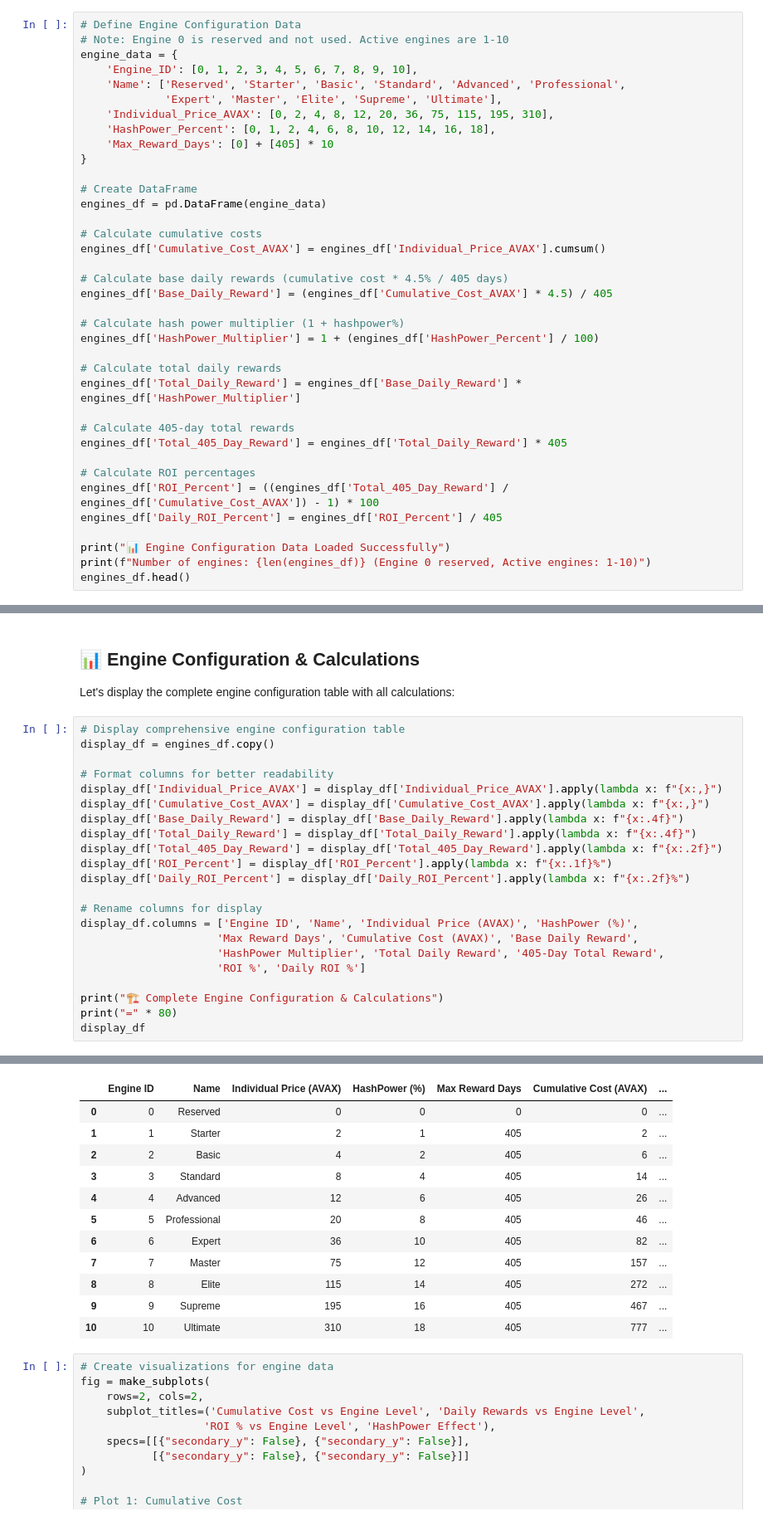
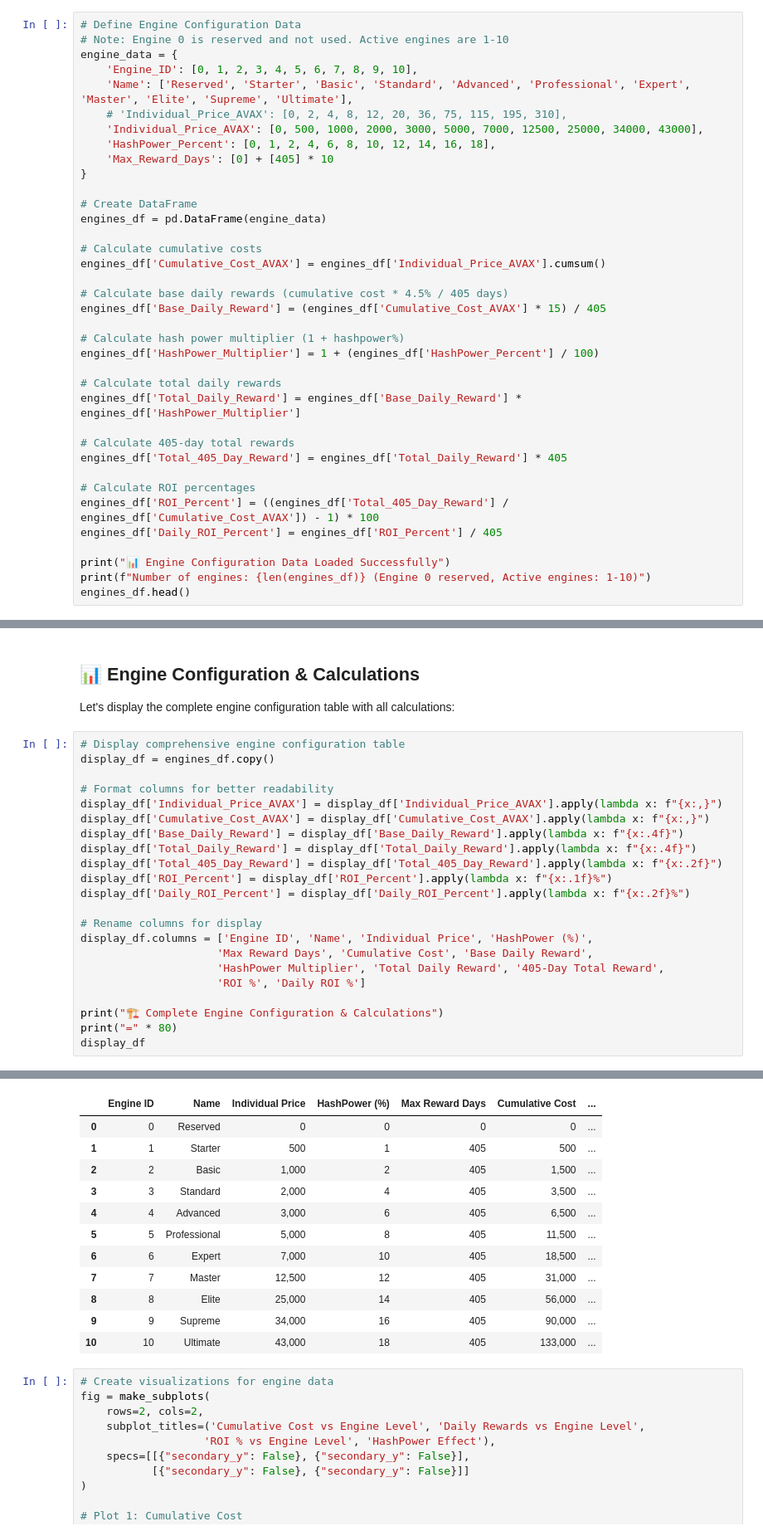
Before and after one commit to kyoudaiai/nodebooster, a Jupyter notebook: NodeBooster_V1_Engine_System_Summary.ipynb, the cells around one changed output, grey strips where cells are left out. Shown at 83% size. Drawn from its saved outputs; the diff is of its cells as text.

```diff
--- a/NodeBooster_V1_Engine_System_Summary.ipynb
+++ b/NodeBooster_V1_Engine_System_Summary.ipynb
@@ -52,9 +52,9 @@ Where:
 # Note: Engine 0 is reserved and not used. Active engines are 1-10
 engine_data = {
     'Engine_ID': [0, 1, 2, 3, 4, 5, 6, 7, 8, 9, 10],
-    'Name': ['Reserved', 'Starter', 'Basic', 'Standard', 'Advanced', 'Professional',
-             'Expert', 'Master', 'Elite', 'Supreme', 'Ultimate'],
-    'Individual_Price_AVAX': [0, 2, 4, 8, 12, 20, 36, 75, 115, 195, 310],
+    'Name': ['Reserved', 'Starter', 'Basic', 'Standard', 'Advanced', 'Professional', 'Expert', 'Master', 'Elite', 'Supreme', 'Ultimate'],
+    # 'Individual_Price_AVAX': [0, 2, 4, 8, 12, 20, 36, 75, 115, 195, 310],
+    'Individual_Price_AVAX': [0, 500, 1000, 2000, 3000, 5000, 7000, 12500, 25000, 34000, 43000],
     'HashPower_Percent': [0, 1, 2, 4, 6, 8, 10, 12, 14, 16, 18],
     'Max_Reward_Days': [0] + [405] * 10
 }
@@ -66,7 +66,7 @@ engines_df = pd.DataFrame(engine_data)
 engines_df['Cumulative_Cost_AVAX'] = engines_df['Individual_Price_AVAX'].cumsum()
 
 # Calculate base daily rewards (cumulative cost * 4.5% / 405 days)
-engines_df['Base_Daily_Reward'] = (engines_df['Cumulative_Cost_AVAX'] * 4.5) / 405
+engines_df['Base_Daily_Reward'] = (engines_df['Cumulative_Cost_AVAX'] * 15) / 405
 
 # Calculate hash power multiplier (1 + hashpower%)
 engines_df['HashPower_Multiplier'] = 1 + (engines_df['HashPower_Percent'] / 100)
@@ -100,40 +100,40 @@ Let's display the complete engine configuration table with all calculations:
 # %%
 # Display comprehensive engine configuration table
 display_df = engines_df.copy()
 
 # Format columns for better readability
 display_df['Individual_Price_AVAX'] = display_df['Individual_Price_AVAX'].apply(lambda x: f"{x:,}")
 display_df['Cumulative_Cost_AVAX'] = display_df['Cumulative_Cost_AVAX'].apply(lambda x: f"{x:,}")
 display_df['Base_Daily_Reward'] = display_df['Base_Daily_Reward'].apply(lambda x: f"{x:.4f}")
 display_df['Total_Daily_Reward'] = display_df['Total_Daily_Reward'].apply(lambda x: f"{x:.4f}")
 display_df['Total_405_Day_Reward'] = display_df['Total_405_Day_Reward'].apply(lambda x: f"{x:.2f}")
 display_df['ROI_Percent'] = display_df['ROI_Percent'].apply(lambda x: f"{x:.1f}%")
 display_df['Daily_ROI_Percent'] = display_df['Daily_ROI_Percent'].apply(lambda x: f"{x:.2f}%")
 
 # Rename columns for display
-display_df.columns = ['Engine ID', 'Name', 'Individual Price (AVAX)', 'HashPower (%)',
-                     'Max Reward Days', 'Cumulative Cost (AVAX)', 'Base Daily Reward',
+display_df.columns = ['Engine ID', 'Name', 'Individual Price', 'HashPower (%)',
+                     'Max Reward Days', 'Cumulative Cost', 'Base Daily Reward',
                      'HashPower Multiplier', 'Total Daily Reward', '405-Day Total Reward',
                      'ROI %', 'Daily ROI %']
 
 print("🏗️ Complete Engine Configuration & Calculations")
 print("=" * 80)
 display_df
 # %% [output]
 🏗️ Complete Engine Configuration & Calculations
 ================================================================================
-|  | Engine ID | Name | Individual Price (AVAX) | HashPower (%) | Max Reward Days | Cumulative Cost (AVAX) | ... |
+|  | Engine ID | Name | Individual Price | HashPower (%) | Max Reward Days | Cumulative Cost | ... |
 | 0 | 0 | Reserved | 0 | 0 | 0 | 0 | ... |
-| 1 | 1 | Starter | 2 | 1 | 405 | 2 | ... |
-| 2 | 2 | Basic | 4 | 2 | 405 | 6 | ... |
-| 3 | 3 | Standard | 8 | 4 | 405 | 14 | ... |
-| 4 | 4 | Advanced | 12 | 6 | 405 | 26 | ... |
-| 5 | 5 | Professional | 20 | 8 | 405 | 46 | ... |
-| 6 | 6 | Expert | 36 | 10 | 405 | 82 | ... |
-| 7 | 7 | Master | 75 | 12 | 405 | 157 | ... |
-| 8 | 8 | Elite | 115 | 14 | 405 | 272 | ... |
-| 9 | 9 | Supreme | 195 | 16 | 405 | 467 | ... |
-| 10 | 10 | Ultimate | 310 | 18 | 405 | 777 | ... |
+| 1 | 1 | Starter | 500 | 1 | 405 | 500 | ... |
+| 2 | 2 | Basic | 1,000 | 2 | 405 | 1,500 | ... |
+| 3 | 3 | Standard | 2,000 | 4 | 405 | 3,500 | ... |
+| 4 | 4 | Advanced | 3,000 | 6 | 405 | 6,500 | ... |
+| 5 | 5 | Professional | 5,000 | 8 | 405 | 11,500 | ... |
+| 6 | 6 | Expert | 7,000 | 10 | 405 | 18,500 | ... |
+| 7 | 7 | Master | 12,500 | 12 | 405 | 31,000 | ... |
+| 8 | 8 | Elite | 25,000 | 14 | 405 | 56,000 | ... |
+| 9 | 9 | Supreme | 34,000 | 16 | 405 | 90,000 | ... |
+| 10 | 10 | Ultimate | 43,000 | 18 | 405 | 133,000 | ... |
 # %%
 # Create visualizations for engine data
 fig = make_subplots(
```
Also changed, not shown: parts of 9 cells of this notebook, 3 other files.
--- --- ---
> **What you are asked to do**:
From the listing above, print every entry precisely and drop the pictures.

> **Your response**:
Before and after one commit to kyoudaiai/nodebooster, a Jupyter notebook: NodeBooster_V1_Engine_System_Summary.ipynb, the cells around one changed output, grey strips where cells are left out. Shown at 83% size. Drawn from its saved outputs; the diff is of its cells as text.

```diff
--- a/NodeBooster_V1_Engine_System_Summary.ipynb
+++ b/NodeBooster_V1_Engine_System_Summary.ipynb
@@ -52,9 +52,9 @@ Where:
 # Note: Engine 0 is reserved and not used. Active engines are 1-10
 engine_data = {
     'Engine_ID': [0, 1, 2, 3, 4, 5, 6, 7, 8, 9, 10],
-    'Name': ['Reserved', 'Starter', 'Basic', 'Standard', 'Advanced', 'Professional',
-             'Expert', 'Master', 'Elite', 'Supreme', 'Ultimate'],
-    'Individual_Price_AVAX': [0, 2, 4, 8, 12, 20, 36, 75, 115, 195, 310],
+    'Name': ['Reserved', 'Starter', 'Basic', 'Standard', 'Advanced', 'Professional', 'Expert', 'Master', 'Elite', 'Supreme', 'Ultimate'],
+    # 'Individual_Price_AVAX': [0, 2, 4, 8, 12, 20, 36, 75, 115, 195, 310],
+    'Individual_Price_AVAX': [0, 500, 1000, 2000, 3000, 5000, 7000, 12500, 25000, 34000, 43000],
     'HashPower_Percent': [0, 1, 2, 4, 6, 8, 10, 12, 14, 16, 18],
     'Max_Reward_Days': [0] + [405] * 10
 }
@@ -66,7 +66,7 @@ engines_df = pd.DataFrame(engine_data)
 engines_df['Cumulative_Cost_AVAX'] = engines_df['Individual_Price_AVAX'].cumsum()
 
 # Calculate base daily rewards (cumulative cost * 4.5% / 405 days)
-engines_df['Base_Daily_Reward'] = (engines_df['Cumulative_Cost_AVAX'] * 4.5) / 405
+engines_df['Base_Daily_Reward'] = (engines_df['Cumulative_Cost_AVAX'] * 15) / 405
 
 # Calculate hash power multiplier (1 + hashpower%)
 engines_df['HashPower_Multiplier'] = 1 + (engines_df['HashPower_Percent'] / 100)
@@ -100,40 +100,40 @@ Let's display the complete engine configuration table with all calculations:
 # %%
 # Display comprehensive engine configuration table
 display_df = engines_df.copy()
 
 # Format columns for better readability
 display_df['Individual_Price_AVAX'] = display_df['Individual_Price_AVAX'].apply(lambda x: f"{x:,}")
 display_df['Cumulative_Cost_AVAX'] = display_df['Cumulative_Cost_AVAX'].apply(lambda x: f"{x:,}")
 display_df['Base_Daily_Reward'] = display_df['Base_Daily_Reward'].apply(lambda x: f"{x:.4f}")
 display_df['Total_Daily_Reward'] = display_df['Total_Daily_Reward'].apply(lambda x: f"{x:.4f}")
 display_df['Total_405_Day_Reward'] = display_df['Total_405_Day_Reward'].apply(lambda x: f"{x:.2f}")
 display_df['ROI_Percent'] = display_df['ROI_Percent'].apply(lambda x: f"{x:.1f}%")
 display_df['Daily_ROI_Percent'] = display_df['Daily_ROI_Percent'].apply(lambda x: f"{x:.2f}%")
 
 # Rename columns for display
-display_df.columns = ['Engine ID', 'Name', 'Individual Price (AVAX)', 'HashPower (%)',
-                     'Max Reward Days', 'Cumulative Cost (AVAX)', 'Base Daily Reward',
+display_df.columns = ['Engine ID', 'Name', 'Individual Price', 'HashPower (%)',
+                     'Max Reward Days', 'Cumulative Cost', 'Base Daily Reward',
                      'HashPower Multiplier', 'Total Daily Reward', '405-Day Total Reward',
                      'ROI %', 'Daily ROI %']
 
 print("🏗️ Complete Engine Configuration & Calculations")
 print("=" * 80)
 display_df
 # %% [output]
 🏗️ Complete Engine Configuration & Calculations
 ================================================================================
-|  | Engine ID | Name | Individual Price (AVAX) | HashPower (%) | Max Reward Days | Cumulative Cost (AVAX) | ... |
+|  | Engine ID | Name | Individual Price | HashPower (%) | Max Reward Days | Cumulative Cost | ... |
 | 0 | 0 | Reserved | 0 | 0 | 0 | 0 | ... |
-| 1 | 1 | Starter | 2 | 1 | 405 | 2 | ... |
-| 2 | 2 | Basic | 4 | 2 | 405 | 6 | ... |
-| 3 | 3 | Standard | 8 | 4 | 405 | 14 | ... |
-| 4 | 4 | Advanced | 12 | 6 | 405 | 26 | ... |
-| 5 | 5 | Professional | 20 | 8 | 405 | 46 | ... |
-| 6 | 6 | Expert | 36 | 10 | 405 | 82 | ... |
-| 7 | 7 | Master | 75 | 12 | 405 | 157 | ... |
-| 8 | 8 | Elite | 115 | 14 | 405 | 272 | ... |
-| 9 | 9 | Supreme | 195 | 16 | 405 | 467 | ... |
-| 10 | 10 | Ultimate | 310 | 18 | 405 | 777 | ... |
+| 1 | 1 | Starter | 500 | 1 | 405 | 500 | ... |
+| 2 | 2 | Basic | 1,000 | 2 | 405 | 1,500 | ... |
+| 3 | 3 | Standard | 2,000 | 4 | 405 | 3,500 | ... |
+| 4 | 4 | Advanced | 3,000 | 6 | 405 | 6,500 | ... |
+| 5 | 5 | Professional | 5,000 | 8 | 405 | 11,500 | ... |
+| 6 | 6 | Expert | 7,000 | 10 | 405 | 18,500 | ... |
+| 7 | 7 | Master | 12,500 | 12 | 405 | 31,000 | ... |
+| 8 | 8 | Elite | 25,000 | 14 | 405 | 56,000 | ... |
+| 9 | 9 | Supreme | 34,000 | 16 | 405 | 90,000 | ... |
+| 10 | 10 | Ultimate | 43,000 | 18 | 405 | 133,000 | ... |
 # %%
 # Create visualizations for engine data
 fig = make_subplots(
```
Also changed, not shown: parts of 9 cells of this notebook, 3 other files.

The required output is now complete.